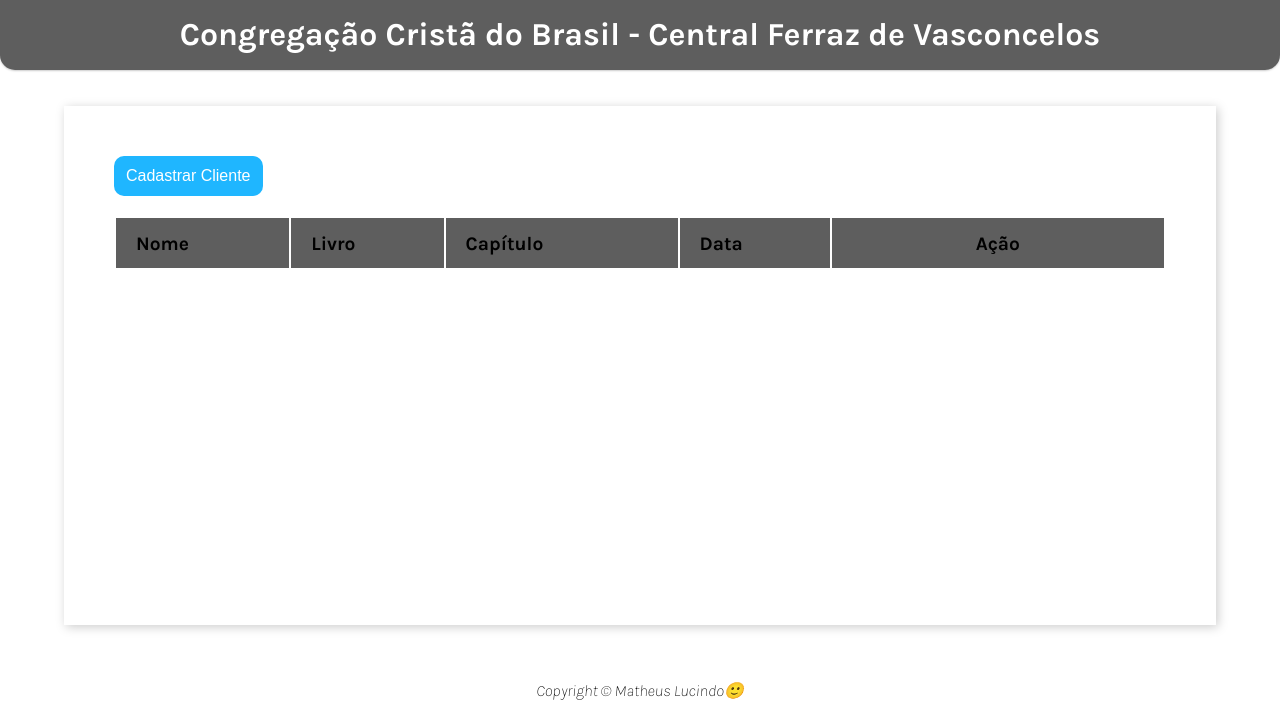
Repository: Matheus904-12/API-da-CCB
Page: beta4/index.html
These files come from the project's save history. The page is drawn as it stood at one moment and after the next save; the edit follows.
The browser window is 1280 px wide. The pictures show the whole page.

Above is the page before, as saved 2024-01-12 19:54:30.

### beta4/index.html
<!DOCTYPE html>
<html lang="pt-BR">

<head>
    <meta charset="UTF-8">
    <meta http-equiv="X-UA-Compatible" content="IE=edge">
    <meta name="viewport" content="width=device-width, initial-scale=1.0">
    <link rel="preconnect" href="https://fonts.gstatic.com">
    <link href="https://fonts.googleapis.com/css2?family=Karla:ital,wght@0,400;0,700;1,200;1,800&display=swap"
        rel="stylesheet">
    <link rel="stylesheet" href="css/principal.css">
    <link rel="stylesheet" href="css/botao.css">
    <link rel="stylesheet" href="css/registros.css">
    <link rel="stylesheet" href="css/modal.css">
    <script src="script.js" defer></script>
    <title>CRUD</title>
</head>

<body>
    <header>
        <h1 class="header-title">Congregação Cristã do Brasil - Central Ferraz de Vasconcelos</h1>
    </header>
    <main>
        <button type="button" class="button blue mobile" id="cadastrarCliente">Cadastrar Cliente</button>
        <table id="tableClient" class="records">
            <thead>
                <tr>
                    <th>Nome</th>
                    <th>Livro</th>
                    <th>Capítulo</th>
                    <th>Data</th>
                    <th>Ação</th>
                </tr>
            </thead>
            <tbody>

            </tbody>
        </table>
        <div class="modal" id="modal">
            <div class="modal-content">
                <header class="modal-header">
                    <h2>Recitativo</h2>
                    <span class="modal-close" id="modalClose">&#10006;</span>
                </header>
                <form id="form" class="modal-form">
                    <label for="gender">Auxiliar</label>
                    <select id="gender" class="modal-field">
                    <option value="">Nenhum</option>
                    <option value="">Aline Gomes Santos</option>
                    <option value="">Alfredo Bruske Schuster</option>
                    <option value="">Alef Vinicius</option>
                    <option value="">José Victor Zeller Gonçalves</option>
                    <option value="">Jonas Amorim Lopes da Silva</option>
                    <option value="">Loraine de Assis Souza</option>
                    <option value="">Natália de Sena Marques</option>
                    </select>
                    <input type="text" id="nome" data-index="new" class="modal-field" placeholder="Nome"
                        required>
                    <input type="email" id="email" class="modal-field" placeholder="Livro" required>
                    <input type="text" id="celular" class="modal-field" placeholder="Capítulo" required>
                    <input type="text" id="cidade" class="modal-field" placeholder="Versículo" required>
                </form>
                <footer class="modal-footer">
                    <button id="salvar" class="button green">Salvar</button>
                    <button id="cancelar" class="button blue">Cancelar</button>
                </footer>
            </div>
        </div>
    </main>
    <footer>
        Copyright &copy; Matheus Lucindo🙂
    </footer>
</body>

</html>

### beta4/css/principal.css
*{
    padding: 0;
    margin: 0;
    box-sizing: border-box;
}

:root{
    --primary-color: #5e5e5e;
    --secundary-color: #FFF1CC;
    --shadow-color: #CCC;
    --text-color: #FFF;
}

body{
    min-height: 100vh;
    display: flex;
    flex-direction: column;
    font-family: 'karla', sans-serif;
    position:relative;
}

header{
    background-color: var(--primary-color);
    height: 70px;
    text-align: center;
    line-height: 70px;
    box-shadow: 0 1px 2px var(--shadow-color);
    border-radius: 0px 0px 15px 15px;
}

.header-title{
    color: white;
    font-size: 2rem;
}

main{
    flex-grow: 1;
    display: flex;
    flex-direction: column;
    align-items: flex-start;
    width: 90%;
    margin: 5vh auto;
    padding: 50px;
    box-shadow: 2px 2px 10px var(--shadow-color);
    gap: 20px;
}

footer{
    width:100;
    text-align: center;
    font-weight: 200;
    font-style: italic;
    padding: 20px;
}

@media (max-width:480px){
    header{
        position:fixed;
        width:100%;
    }
    .header-title{
        font-size: 1.5rem;
    }

    main{
        padding: 0;
        margin: 20px 0 0 0;
        width:100%;
        box-shadow: none;
    }
}

### beta4/css/botao.css
.button{
    border-style: none;
    height: 40px;
    padding: 6px 12px;
    background-color: black;
    color: white;
    font-size: 1rem;
    cursor: pointer;
    transition: box-shadow .6s ease;
    border-radius: 10px;
}

.button.blue{
    background-color: #1FB6FF;
}

button.green{
    background-color: #13CE66;
}

button.red{
    background-color: #FF4949;
}

.button:hover{
    box-shadow: inset 200px 0 0 #00000055;
}

@media(max-width:480px){
    .button.mobile{
        color:transparent;
        font-size:0;
        width:50px;
        height:50px;
        border-radius: 50%;
        position:fixed;
        top: 90vh;
        left: 80vw;
    }
    .button.mobile::before{
        content: "+";
        color:black;
        font-size:2rem;
        width:100%;
        height:100%;
    }
}

### beta4/css/registros.css
.records{
    width: 100%;
    user-select: none;
    text-align: left;
}

.records th{
    height: 50px;
    background-color: var(--primary-color);
    padding-left: 20px;
    font-size: 1.2rem;
}
.records td{
    height: 50px;
    padding-left: 20px;
}

.records th:last-child,
.records td:last-child{
    padding: 0;
    min-width: 140px;
    text-align: center;
}

.records tr:hover{
    background-color: var(--secundary-color);
}

@media(max-width:480px){
    .records{
        border-spacing: 5px;
    }
    .records thead{
        display:none;
    }
    .records tr{
        box-shadow: 0 1px 3px var(--shadow-color);
    }
    .records td:not(:first-child){
        display:flex;
        justify-content: space-between;
        padding: 0 20px;
    }

    .records td{
        margin:10px 0;
    }

    .records tr:hover{
        background-color: inherit;
    }
}

### beta4/css/modal.css
.modal{
    position: fixed;
    top:0;
    left:0;
    width: 100%;
    height: 100%;
    background: #00000090;
    opacity: 0;
    z-index: -1;
}

.modal.active{
    opacity: 1;
    z-index: 1;
}

.modal-content{
    display: flex;
    flex-direction: column;
    gap:20px;
    width: 50vw;
    margin: 15vh auto;
    padding-bottom: 20px;
    background-color: white;
    box-shadow: 1px 1px 10px black;
    border-radius: 15px;
}

.modal-header{
    display: flex;
    position: relative;
    justify-content: center;
    height: 40px;
    line-height: 40px;
    font-size: 1rem;
    border-radius: 10px;
}

.modal-header, #h2 {
    color: white
}

.modal-close{
    position: absolute;
    right: 0;
    display: block;
    width: 40px;
    height: 40px;
    text-align: center;
    user-select: none;
    cursor: pointer;
    border-radius: 10px;
}

.modal-close:hover{
    background-color: #FF4949;
    color: white;
}

.modal-form{
    display: flex;
    justify-content: space-between;
    flex-wrap: wrap;
    gap: 20px;
    padding: 0 20px;
}

.modal-field{
    width: calc(50% - 10px);
    height: 40px;
    outline-style: none;
    border-style: none;
    box-shadow: 0 0 2px black;
    padding: 0 10px;
    font-size:1rem;
    border-radius: 10px;
}

.modal-field:focus{
    border: 2px solid var(--primary-color);
    box-shadow: 0 0 3px var(--primary-color);
}


.modal-footer{
    background-color: inherit;
    text-align: right;
    padding: 0 20px;
}

@media (max-width:480px){
    .modal{
        top:100%;
        transition: all 1s ease;
    }
    .modal.active{
        top:0;
    }
    .modal-content{
        margin:0;
        width:100%;
        position:fixed;
    }
    .modal-field{
        width:100%;
    }
}

### beta4/script.js
'use strict'

const openModal = () => document.getElementById('modal')
    .classList.add('active')

const closeModal = () => {
    clearFields()
    document.getElementById('modal').classList.remove('active')
}


const getLocalStorage = () => JSON.parse(localStorage.getItem('db_client')) ?? []
const setLocalStorage = (dbClient) => localStorage.setItem("db_client", JSON.stringify(dbClient))

// CRUD - create read update delete
const deleteClient = (index) => {
    const dbClient = readClient()
    dbClient.splice(index, 1)
    setLocalStorage(dbClient)
}

const updateClient = (index, client) => {
    const dbClient = readClient()
    dbClient[index] = client
    setLocalStorage(dbClient)
}

const readClient = () => getLocalStorage()

const createClient = (client) => {
    const dbClient = getLocalStorage()
    dbClient.push (client)
    setLocalStorage(dbClient)
}

const isValidFields = () => {
    return document.getElementById('form').reportValidity()
}

//Interação com o layout

const clearFields = () => {
    const fields = document.querySelectorAll('.modal-field')
    fields.forEach(field => field.value = "")
    document.getElementById('nome').dataset.index = 'new'
    document.querySelector(".modal-header>h2").textContent  = 'Novo Cliente'
}

const saveClient = () => {
    if (isValidFields()) {
        const client = {
            nome: document.getElementById('nome').value,
            email: document.getElementById('email').value,
            celular: document.getElementById('celular').value,
            cidade: document.getElementById('cidade').value
        }
        const index = document.getElementById('nome').dataset.index
        if (index == 'new') {
            createClient(client)
            updateTable()
            closeModal()
        } else {
            updateClient(index, client)
            updateTable()
            closeModal()
        }
    }
}

const createRow = (client, index) => {
    const newRow = document.createElement('tr')
    newRow.innerHTML = `
        <td>${client.nome}</td>
        <td>${client.email}</td>
        <td>${client.celular}</td>
        <td>${client.cidade}</td>
        <td>
            <button type="button" class="button green" id="edit-${index}">Editar</button>
            <button type="button" class="button red" id="delete-${index}" >Excluir</button>
        </td>
    `
    document.querySelector('#tableClient>tbody').appendChild(newRow)
}

const clearTable = () => {
    const rows = document.querySelectorAll('#tableClient>tbody tr')
    rows.forEach(row => row.parentNode.removeChild(row))
}

const updateTable = () => {
    const dbClient = readClient()
    clearTable()
    dbClient.forEach(createRow)
}

const fillFields = (client) => {
    document.getElementById('nome').value = client.nome
    document.getElementById('email').value = client.email
    document.getElementById('celular').value = client.celular
    document.getElementById('cidade').value = client.cidade
    document.getElementById('nome').dataset.index = client.index
}

const editClient = (index) => {
    const client = readClient()[index]
    client.index = index
    fillFields(client)
    document.querySelector(".modal-header>h2").textContent  = `Editando ${client.nome}`
    openModal()
}

const editDelete = (event) => {
    if (event.target.type == 'button') {

        const [action, index] = event.target.id.split('-')

        if (action == 'edit') {
            editClient(index)
        } else {
            const client = readClient()[index]
            const response = confirm(`Deseja realmente excluir o cliente ${client.nome}`)
            if (response) {
                deleteClient(index)
                updateTable()
            }
        }
    }
}

updateTable()

// Eventos
document.getElementById('cadastrarCliente')
    .addEventListener('click', openModal)

document.getElementById('modalClose')
    .addEventListener('click', closeModal)

document.getElementById('salvar')
    .addEventListener('click', saveClient)

document.querySelector('#tableClient>tbody')
    .addEventListener('click', editDelete)

document.getElementById('cancelar')
    .addEventListener('click', closeModal)

After the next save:
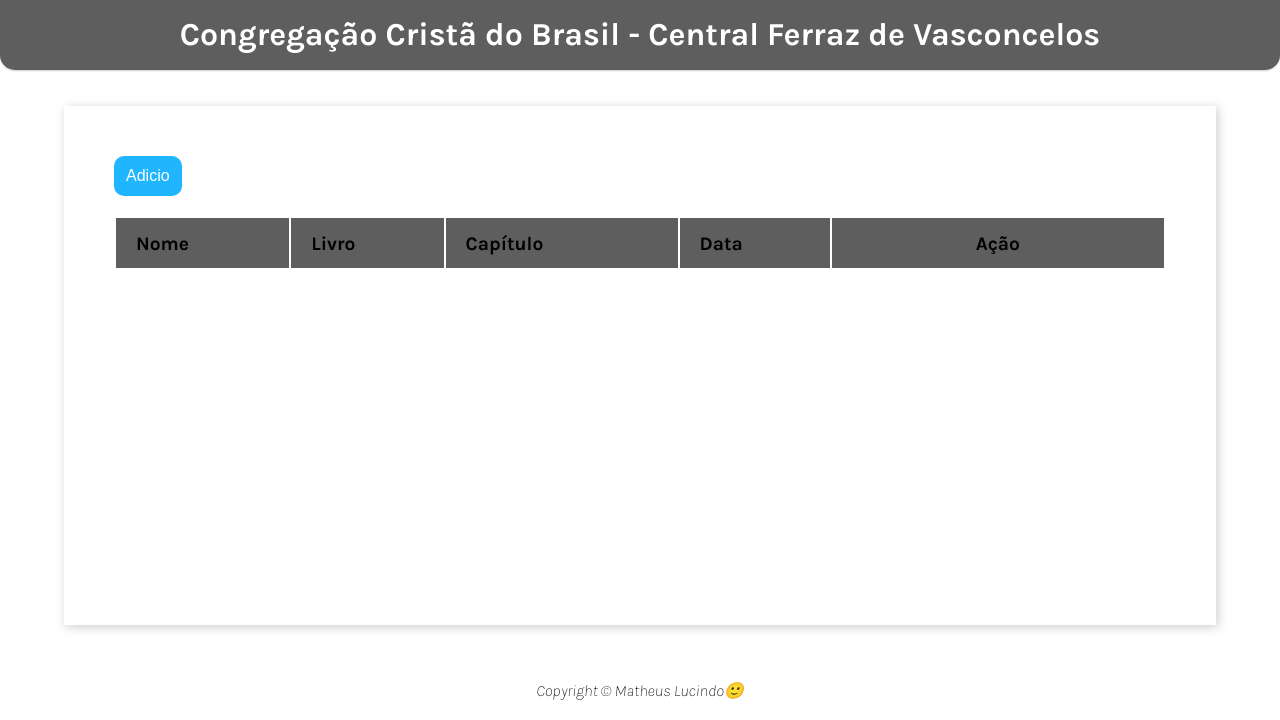
Saved 40 s later.
--- a/beta4/index.html
+++ b/beta4/index.html
@@ -21,7 +21,7 @@
         <h1 class="header-title">Congregação Cristã do Brasil - Central Ferraz de Vasconcelos</h1>
     </header>
     <main>
-        <button type="button" class="button blue mobile" id="cadastrarCliente">Cadastrar Cliente</button>
+        <button type="button" class="button blue mobile" id="cadastrarCliente">Adicio</button>
         <table id="tableClient" class="records">
             <thead>
                 <tr>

Aim of the task -> Copy the lines that hold the word "email". Take them from the records above.

Exercise result ->
                    <input type="email" id="email" class="modal-field" placeholder="Livro" required>
            email: document.getElementById('email').value,
        <td>${client.email}</td>
    document.getElementById('email').value = client.email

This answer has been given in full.